2. It’s all crumbling…
3. Oh my. That’s erm… that’s quite graphic. And surreal.
4. He was never going to get away with that, was he?
5. Aaaaand… full circle.
Marco’s a bit of an emotional type. He cries at the ballet yet is still capable of manly things like stomping on the head of a snake. Because that’s the sort of thing that happens in Spain, don’t you know. He meets a woman who’s a matador (ironic given that she’s afraid of snakes) and they begin a relationship. Then after an accident leaves her in a coma, Marco strikes up a friendship with Benigno, a nurse at the hospital. He’s looking after another woman who’s in a coma and is responsible for bathing her and so on. As the story develops there are revelations that have an effect on both of their lives – to go into detail would spoil much of the film and defeat the point of watching it.
Without delving into spoilers, whilst Marco is the outwardly emotional one, Benigno keeps everything bottled up. Well, comparatively speaking. Their personalities meet somewhere in the middle so, to an extent, they complement each other and essentially form a relationship in the phsyical and emotional absence of women in their lives. The bromance between Marco and Benigno is deftly done, and it’s easy to see why those characters so easily become friends.
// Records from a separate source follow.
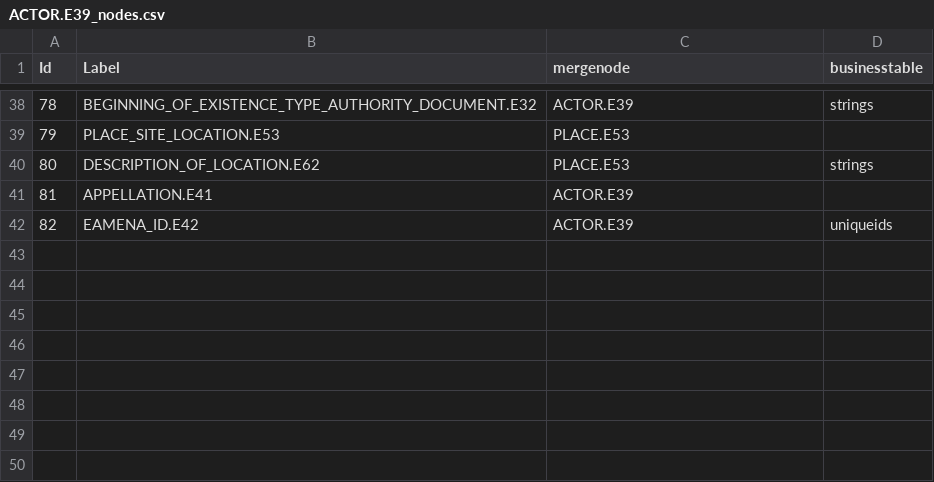
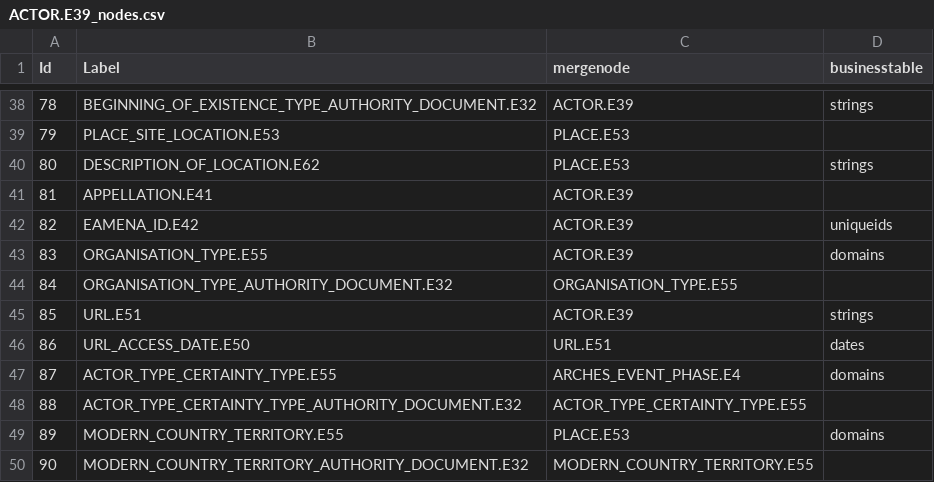
Before and after one commit to eamena-oxford/YHMP, a CSV file: eamena/source_data/resource_graphs/ACTOR.E39_nodes.csv, drawn as a sheet; only a part is shown, gaps mark what is left out; the diff names each change by its address in the sheet, - before the commit and + after, or states it on an @@ line.

Commit message:
Added missing fields to ACTOR graph so that forms now work

```diff
--- a/eamena/source_data/resource_graphs/ACTOR.E39_nodes.csv
+++ b/eamena/source_data/resource_graphs/ACTOR.E39_nodes.csv
+row 43: 83 | ORGANISATION_TYPE.E55 | ACTOR.E39 | domains
+row 44: 84 | ORGANISATION_TYPE_AUTHORITY_DOCUMENT.E32 | ORGANISATION_TYPE.E55
+row 45: 85 | URL.E51 | ACTOR.E39 | strings
+row 46: 86 | URL_ACCESS_DATE.E50 | URL.E51 | dates
+row 47: 87 | ACTOR_TYPE_CERTAINTY_TYPE.E55 | ARCHES_EVENT_PHASE.E4 | domains
+row 48: 88 | ACTOR_TYPE_CERTAINTY_TYPE_AUTHORITY_DOCUMENT.E32 | ACTOR_TYPE_CERTAINTY_TYPE.E55
+row 49: 89 | MODERN_COUNTRY_TERRITORY.E55 | PLACE.E53 | domains
+row 50: 90 | MODERN_COUNTRY_TERRITORY_AUTHORITY_DOCUMENT.E32 | MODERN_COUNTRY_TERRITORY.E55
```
Also changed, not shown: eamena/source_data/concepts/authority_files/ENTITY_TYPE_X_ADOC.csv, eamena/source_data/resource_graphs/ACTOR.E39_edges.csv, 4 other files.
Despite their differences they form a super glue-esque bond that remains solid despite the events that transpire. The script is set up to slowly dripfeed the audience with information, cutting back and forth between the present and each character’s past. It’s effective in not showing its hand until you reach the finale, and subsequently no surprise that it won an Oscar for best screenplay.
What I enjoyed the most was the differences between these two male characters. Marco’s much more open with his emotions compared to Benigno, whereas Benigno has deep feelings for Alicia, the woman in a coma who he is caring for, yet rarely explicitly displays that emotion. Ultimately there are revelations for both men, either from them or regarding them, that push us towards the resolution of the film. There’s also a nice use of silent film to demonstrate character’s feelings, and whilst they are essentially fantasy sequences they don’t disturb the realistic tone set by the “real world” portions of the story. Depth is provided by Geraldine Chaplin as the ballet instructor of Benigno’s comatose patient. She dips in and out of the story
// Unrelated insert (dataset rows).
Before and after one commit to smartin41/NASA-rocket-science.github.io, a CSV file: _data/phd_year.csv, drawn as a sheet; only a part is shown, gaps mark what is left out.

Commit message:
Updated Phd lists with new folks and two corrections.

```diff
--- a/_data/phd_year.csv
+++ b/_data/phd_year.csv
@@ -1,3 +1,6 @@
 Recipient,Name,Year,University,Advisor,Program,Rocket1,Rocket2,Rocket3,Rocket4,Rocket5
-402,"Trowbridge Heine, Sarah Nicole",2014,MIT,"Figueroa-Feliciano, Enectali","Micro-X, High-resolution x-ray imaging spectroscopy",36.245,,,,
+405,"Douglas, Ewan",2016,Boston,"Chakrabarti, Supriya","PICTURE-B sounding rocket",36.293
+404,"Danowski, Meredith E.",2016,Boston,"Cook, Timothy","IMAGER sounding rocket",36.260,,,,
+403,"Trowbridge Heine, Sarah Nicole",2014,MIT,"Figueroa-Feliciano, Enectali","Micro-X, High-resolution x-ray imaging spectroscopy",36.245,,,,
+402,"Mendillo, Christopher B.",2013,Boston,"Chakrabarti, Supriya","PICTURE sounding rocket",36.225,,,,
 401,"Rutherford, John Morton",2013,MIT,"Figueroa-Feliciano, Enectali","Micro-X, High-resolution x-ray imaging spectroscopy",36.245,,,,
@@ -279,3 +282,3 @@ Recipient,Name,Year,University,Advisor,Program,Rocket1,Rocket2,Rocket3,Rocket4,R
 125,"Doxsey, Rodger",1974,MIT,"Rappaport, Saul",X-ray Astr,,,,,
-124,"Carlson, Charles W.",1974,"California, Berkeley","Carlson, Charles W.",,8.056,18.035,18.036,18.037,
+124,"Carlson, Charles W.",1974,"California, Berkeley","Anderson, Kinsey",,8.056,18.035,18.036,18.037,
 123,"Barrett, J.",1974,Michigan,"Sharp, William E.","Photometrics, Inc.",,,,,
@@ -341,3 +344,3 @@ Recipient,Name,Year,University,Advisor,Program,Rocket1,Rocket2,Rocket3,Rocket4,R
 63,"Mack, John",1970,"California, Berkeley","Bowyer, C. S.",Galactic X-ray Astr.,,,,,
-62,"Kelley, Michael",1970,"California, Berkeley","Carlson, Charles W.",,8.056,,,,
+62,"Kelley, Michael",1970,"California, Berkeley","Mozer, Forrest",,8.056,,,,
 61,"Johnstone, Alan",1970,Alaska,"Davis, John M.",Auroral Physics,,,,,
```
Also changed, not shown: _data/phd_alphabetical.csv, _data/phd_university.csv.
IMDB lists “comedy” amongst the genre tags for the film, which I’m not sure I agree with. Okay, so the silent film sections are intended to be humorous, but otherwise it’s quite a serious affair. It’s more drama than comedy, so like all good dramas it has some funny elements, but it’s certainly not comedy in a specific sense. Either that or I completely misjudged the tone of the film – it wouldn’t be the first time this has happened. There are weighty themes involved, so I don’t think I’ve misunderstood it that badly. In any case, I enjoyed it – there’s nary a dull moment and despite some really minor misgivings about where the plot ultimately leads I thought the story to be consistent and grounded in reality.
Favourite scene: Marco having to kill the snake. Establishes both his and Lydia’s personality quite succinctly.
Quote: ” Nothing is simple. I’m a ballet mistress, and nothing is simple.”
Silly moment: When he enters the giant lady part…